When you hear the word ‘meditation’, do you think of religion, candles, cross-legged yoga positions, and trying to achieve complete and utter peace and quiet?

Surprisingly, meditation is not just for Buddhists, it does not require candles, there are many different types, and sitting still trying to think of nothing is actually not recommended as a form of meditation for today’s society.

Experienced meditation teacher Radha Lyttle from the non-profit organisation Meditation New Zealand explains what meditation really is.

“Meditation is what your mind is focused on. Real meditation practice is that process that takes your mind away from stresses, anxieties, unhappiness and allows your mind to rest on the beautiful yoga meditation sound”.

So apart from de-stressing, what other benefits can meditation offer (especially for us students, where de-stressing in itself is not the easiest task)? Radha describes how simply balancing time to meditate will help with stress that students undergo.

“By setting time aside to meditate each day you actually refresh yourself, your mind and your body so that you can continue on with the challenges of study that you have”.

Meditation in general can also lower your heart rate and blood pressure, and replenish your nervous system, as well as help to control your mind and attitude.

If you are intrigued, feel free to check out the variety of free classes that Meditation New Zealand offers. They explore real meditation practices, mainly the ancient yet neutral and universal form of Yoga Sound Mantra Meditation.

They also offer a unique class called Yoga Sound Kirtan, which Radha says is “meditation that is accompanied by musical instruments – classical and/or electric… At the end of the classes you will feel replenished; you would have forgotten all those worries and stresses during that time”.

Try this at home

Here’s an example of meditation to try! It’s a simple method called Gauranga Yoga Sound Meditation and many people all over the world practice it in their daily lives.

Start by sitting or lying comfortably, let your breathing become slower and your body more relaxed, and draw your mind away from all other thoughts and distractions. Say the yoga sound Gauranga (pronounced gor-rar-ung-gar) in your mind as you inhale, and say Gauranga softly out loud as you exhale. Practice daily for 5-15 minutes and whenever you feel the need to de-stress, for example just before exams.
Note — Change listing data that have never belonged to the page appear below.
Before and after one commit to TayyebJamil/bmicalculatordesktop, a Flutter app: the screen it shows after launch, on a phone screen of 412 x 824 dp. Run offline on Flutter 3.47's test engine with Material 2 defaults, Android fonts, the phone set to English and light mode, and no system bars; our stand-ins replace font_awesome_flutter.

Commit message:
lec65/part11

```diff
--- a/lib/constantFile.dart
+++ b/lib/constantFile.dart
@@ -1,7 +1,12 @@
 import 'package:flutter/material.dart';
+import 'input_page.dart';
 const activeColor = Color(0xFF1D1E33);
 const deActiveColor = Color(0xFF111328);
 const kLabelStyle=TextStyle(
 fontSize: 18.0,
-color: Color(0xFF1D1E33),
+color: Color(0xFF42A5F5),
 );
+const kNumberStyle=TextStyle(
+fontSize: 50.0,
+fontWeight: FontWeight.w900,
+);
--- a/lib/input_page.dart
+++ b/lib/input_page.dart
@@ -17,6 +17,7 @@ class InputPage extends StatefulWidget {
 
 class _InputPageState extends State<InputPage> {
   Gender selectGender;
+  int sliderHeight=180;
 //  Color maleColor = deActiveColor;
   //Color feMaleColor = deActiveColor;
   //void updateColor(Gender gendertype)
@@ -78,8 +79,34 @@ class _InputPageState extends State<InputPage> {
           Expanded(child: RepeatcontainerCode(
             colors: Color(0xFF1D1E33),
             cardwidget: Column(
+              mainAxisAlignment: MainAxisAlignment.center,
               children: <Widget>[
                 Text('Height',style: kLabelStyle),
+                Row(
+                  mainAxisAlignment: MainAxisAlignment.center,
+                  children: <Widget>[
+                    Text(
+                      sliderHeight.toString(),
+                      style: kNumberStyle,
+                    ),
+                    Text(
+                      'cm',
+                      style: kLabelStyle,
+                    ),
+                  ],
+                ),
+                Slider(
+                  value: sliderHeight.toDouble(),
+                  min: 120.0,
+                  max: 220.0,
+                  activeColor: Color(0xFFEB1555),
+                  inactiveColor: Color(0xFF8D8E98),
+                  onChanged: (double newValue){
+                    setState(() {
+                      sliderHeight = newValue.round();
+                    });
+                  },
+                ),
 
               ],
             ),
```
Successful meditation will require determination and consistency, however taking small steps at first is important and will eventually lead to not wanting to miss your daily practice, rather than having to make yourself do it.
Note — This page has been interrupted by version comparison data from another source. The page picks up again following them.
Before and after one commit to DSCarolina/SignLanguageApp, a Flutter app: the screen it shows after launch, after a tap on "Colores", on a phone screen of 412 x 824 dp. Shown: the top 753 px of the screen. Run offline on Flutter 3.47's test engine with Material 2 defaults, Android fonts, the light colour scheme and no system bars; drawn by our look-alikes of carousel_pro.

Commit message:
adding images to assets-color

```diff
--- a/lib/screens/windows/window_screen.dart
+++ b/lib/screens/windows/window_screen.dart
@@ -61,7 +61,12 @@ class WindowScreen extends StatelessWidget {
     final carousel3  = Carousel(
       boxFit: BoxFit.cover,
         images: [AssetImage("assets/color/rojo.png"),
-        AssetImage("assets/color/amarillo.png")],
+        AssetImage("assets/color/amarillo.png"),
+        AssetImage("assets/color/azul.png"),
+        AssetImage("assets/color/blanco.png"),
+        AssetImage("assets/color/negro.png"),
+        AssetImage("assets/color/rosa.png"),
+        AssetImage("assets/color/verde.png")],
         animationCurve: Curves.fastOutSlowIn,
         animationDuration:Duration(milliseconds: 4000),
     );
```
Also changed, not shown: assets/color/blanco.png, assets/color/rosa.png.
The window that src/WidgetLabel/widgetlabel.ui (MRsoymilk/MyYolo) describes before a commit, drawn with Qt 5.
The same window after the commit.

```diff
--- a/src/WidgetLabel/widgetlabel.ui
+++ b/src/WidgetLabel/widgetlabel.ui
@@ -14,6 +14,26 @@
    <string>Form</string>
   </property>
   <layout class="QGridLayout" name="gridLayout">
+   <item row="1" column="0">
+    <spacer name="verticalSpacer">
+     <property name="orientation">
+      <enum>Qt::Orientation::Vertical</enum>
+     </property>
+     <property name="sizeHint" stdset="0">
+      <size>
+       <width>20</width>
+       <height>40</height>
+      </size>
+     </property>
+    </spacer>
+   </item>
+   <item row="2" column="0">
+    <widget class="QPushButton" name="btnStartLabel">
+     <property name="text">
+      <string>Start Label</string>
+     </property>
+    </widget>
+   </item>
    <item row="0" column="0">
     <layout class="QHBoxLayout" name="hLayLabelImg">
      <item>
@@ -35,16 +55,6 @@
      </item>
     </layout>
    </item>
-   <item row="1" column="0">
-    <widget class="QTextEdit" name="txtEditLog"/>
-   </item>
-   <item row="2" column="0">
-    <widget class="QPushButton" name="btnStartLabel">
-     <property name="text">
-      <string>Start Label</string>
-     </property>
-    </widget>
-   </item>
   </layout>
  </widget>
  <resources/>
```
For Radha, meditation has provided the perfect balance for her stresses as well as inner peace. As she describes, “Its like going on vacation… but every day!”

If you are interested in seeking more guidance on meditation, check out for more info on classes and upcoming events. You can also read Dana’s review of the meditation app Headspace, online tomorrow.